New research shows Europe’s Single Market has kept taxes on alcohol and tobacco low
The completion of the European Union’s ‘single market’ – which removed all restrictions on trade in goods between member countries – has meant that the UK government has not been able to raise alcohol and tobacco duty as much as it might like – according to research by Dr Giuseppe Migali from Lancaster University and Professor Ben Lockwood ( Warwick).
The research, published in the Economic Journal, shows that although the single market benefited smokers and drinkers who were able to go to France and take advantage of lower taxes, even those who did not travel benefited. This is because the government could not raise taxes without encouraging more people to shop – or shop more frequently – abroad. So duty is lower than it might be otherwise, which benefits all smokers and drinkers.
The single market may also explain why alcohol taxes in particular have failed to keep pace with inflation since the introduction of the single market. If so, the single market has reduced the government’s ability to tackle binge drinking through higher taxes.
Dr MigaIi from Lancaster University’s Management School believes that the reluctance to increase duties on commodities such as alcohol and tobacco can be certainly related to the creation of the Single Market.
He explained: “ Increasing taxes in one country might not raise as much money, or deter as much consumption as they did before as shoppers could simply shop abroad. It’s evident that there was increased loss of revenue in the UK after the start of the Single Market, caused by cross-border shopping and smuggling of cigarettes and alcohol.
“A further increase of taxes on portable commodities should only raise the cross-border shopping towards nearest neighbour countries, with the consequence of a strong negative impact in terms of domestic politics due to a further tax raise, and relatively small gains in revenues. “
The completion of the EU’s single market in 1993 resulted in the removal of trade barriers between member states. It also meant a change in commodity taxation. Specifically, EU residents buying goods in another EU country were now taxed at the rate of the country of purchase, not where they resided.
This change allowed cross-border shopping. High taxes on portable goods in one country might not raise as much money, or deter as much consumption as they did before as shoppers could simply shop abroad. Many UK smokers and drinkers took advantage of the opportunity to buy alcohol and tobacco in France, which has much lower taxes on these products than the UK.
Five years after the start of the single market, the estimated loss of revenue to the UK government from legal cross-border shopping was around £375 million a year. In 2003/04, 10.5 billion cigarettes were successfully smuggled and a further 6.5 billion were purchased across a border with a loss of £3.1 billion to the UK Treasury.
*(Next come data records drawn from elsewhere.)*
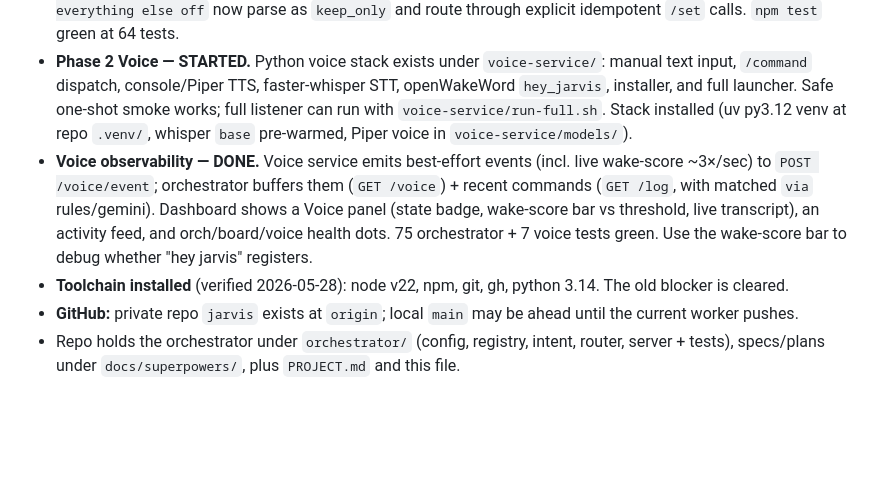
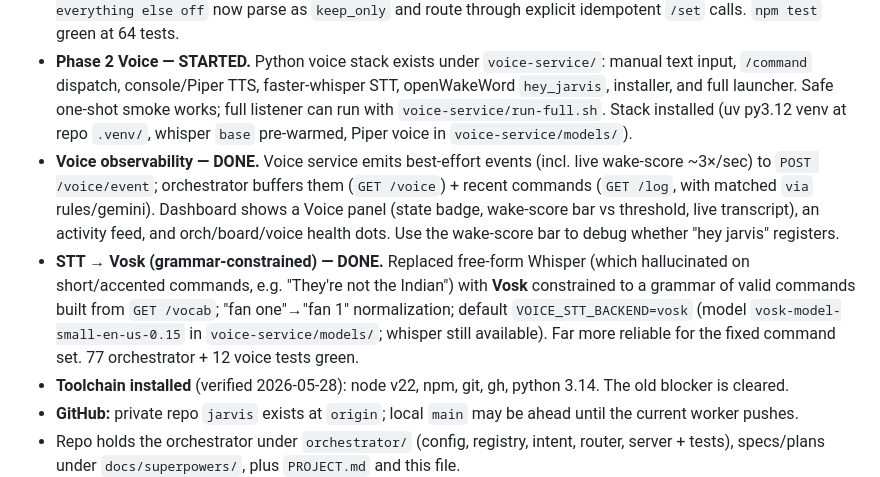
Before and after one commit to Arcco-Chakraborty/jarvis, a Markdown page: CHECKPOINT.md, the part around the change. GitHub-like rendering; blank space fills up the shorter version.

Commit message:
Update checkpoint: Vosk grammar STT

```diff
--- a/CHECKPOINT.md
+++ b/CHECKPOINT.md
@@ -15,7 +15,8 @@ If the two ever conflict, **PROJECT.md wins** — then fix this file.
 - **Robust parsing + Gemini fallback — DONE.** Fuzzy device matching for small typos/STT slips; Gemini 2.5 Flash classifies whatever the offline rules miss; graceful "didn't catch that" on failure. 58 tests green.
 - **Switch intent update — DONE.** `keep X on rest off`, `X on rest off`, and `keep only <group> on and everything else off` now parse as `keep_only` and route through explicit idempotent `/set` calls. `npm test` green at 64 tests.
 - **Phase 2 Voice — STARTED.** Python voice stack exists under `voice-service/`: manual text input, `/command` dispatch, console/Piper TTS, faster-whisper STT, openWakeWord `hey_jarvis`, installer, and full launcher. Safe one-shot smoke works; full listener can run with `voice-service/run-full.sh`. Stack installed (uv py3.12 venv at repo `.venv/`, whisper `base` pre-warmed, Piper voice in `voice-service/models/`).
-- **Voice observability — DONE.** Voice service emits best-effort events (incl. live wake-score ~3×/sec) to `POST /voice/event`; orchestrator buffers them (`GET /voice`) + recent commands (`GET /log`, with matched `via` rules/gemini). Dashboard shows a Voice panel (state badge, wake-score bar vs threshold, live transcript), an activity feed, and orch/board/voice health dots. 75 orchestrator + 7 voice tests green. Use the wake-score bar to debug whether "hey jarvis" registers.
+- **Voice observability — DONE.** Voice service emits best-effort events (incl. live wake-score ~3×/sec) to `POST /voice/event`; orchestrator buffers them (`GET /voice`) + recent commands (`GET /log`, with matched `via` rules/gemini). Dashboard shows a Voice panel (state badge, wake-score bar vs threshold, live transcript), an activity feed, and orch/board/voice health dots. Use the wake-score bar to debug whether "hey jarvis" registers.
+- **STT → Vosk (grammar-constrained) — DONE.** Replaced free-form Whisper (which hallucinated on short/accented commands, e.g. "They're not the Indian") with **Vosk** constrained to a grammar of valid commands built from `GET /vocab`; "fan one"→"fan 1" normalization; default `VOICE_STT_BACKEND=vosk` (model `vosk-model-small-en-us-0.15` in `voice-service/models/`; whisper still available). Far more reliable for the fixed command set. 77 orchestrator + 12 voice tests green.
 - **Toolchain installed** (verified 2026-05-28): node v22, npm, git, gh, python 3.14. The old blocker is cleared.
 - **GitHub:** private repo `jarvis` exists at `origin`; local `main` may be ahead until the current worker pushes.
 - Repo holds the orchestrator under `orchestrator/` (config, registry, intent, router, server + tests), specs/plans under `docs/superpowers/`, plus `PROJECT.md` and this file.
```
There is concern that governments have been cutting rates of excise tax – or at least not raising them in line with inflation – in response to such behaviour. The authors studied the setting of excise taxes on still and sparkling wine, beer, spirits and cigarettes by 12 EU member countries over the period 1997 to 2004 and investigated whether the way a particular country responded to the excise taxes set in other EU countries differed before and after the single market.
The report finds little evidence that governments were concerned with taxes in their neighbours before the creation of the single market in 1993. Indeed, it finds that there is evidence of this only for the tax on cigarettes.
‘Did the Single Market Cause Competition in Excise Taxes? Evidence from EU Countries’ by Ben Lockwood and Giuseppe Migali is published in the March 2009 issue of the Economic Journal.